_Exercise aim:_
Filter these records by the string "hello", copying each line that holds it.
○ ○ ○ ○ ○
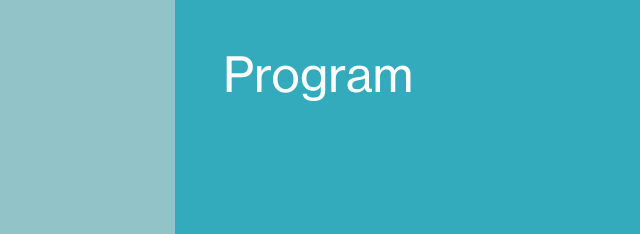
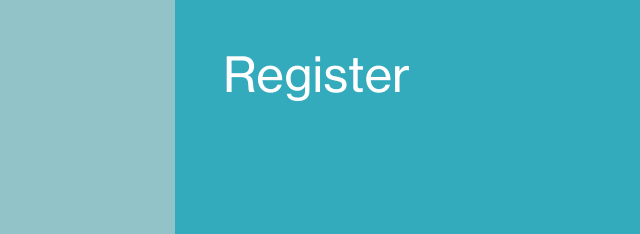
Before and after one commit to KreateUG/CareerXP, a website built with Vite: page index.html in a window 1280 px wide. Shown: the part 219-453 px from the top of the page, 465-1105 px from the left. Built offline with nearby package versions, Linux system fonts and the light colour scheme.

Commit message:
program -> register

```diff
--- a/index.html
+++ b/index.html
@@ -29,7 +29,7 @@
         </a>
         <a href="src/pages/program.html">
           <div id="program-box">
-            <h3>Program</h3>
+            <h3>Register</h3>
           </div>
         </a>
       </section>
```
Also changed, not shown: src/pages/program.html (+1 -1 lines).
○ ○ ○ ○ ○
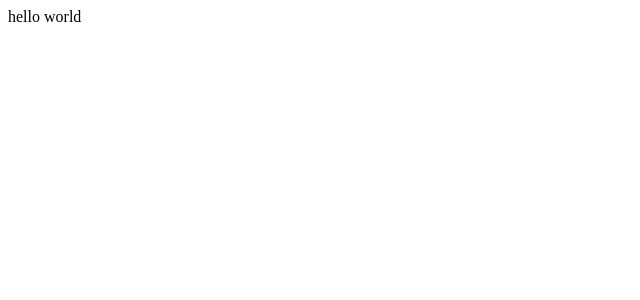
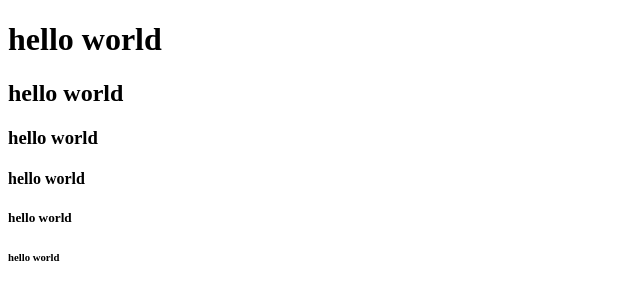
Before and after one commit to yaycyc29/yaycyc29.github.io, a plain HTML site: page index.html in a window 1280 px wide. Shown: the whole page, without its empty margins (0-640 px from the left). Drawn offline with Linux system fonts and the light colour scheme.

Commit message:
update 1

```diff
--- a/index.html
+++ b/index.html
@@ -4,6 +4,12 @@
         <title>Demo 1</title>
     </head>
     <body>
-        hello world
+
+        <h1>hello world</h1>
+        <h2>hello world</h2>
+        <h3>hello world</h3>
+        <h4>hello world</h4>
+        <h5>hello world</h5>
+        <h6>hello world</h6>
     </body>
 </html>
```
○ ○ ○ ○ ○
_Task solution:_
-        hello world
+        <h1>hello world</h1>
+        <h2>hello world</h2>
+        <h3>hello world</h3>
+        <h4>hello world</h4>
+        <h5>hello world</h5>
+        <h6>hello world</h6>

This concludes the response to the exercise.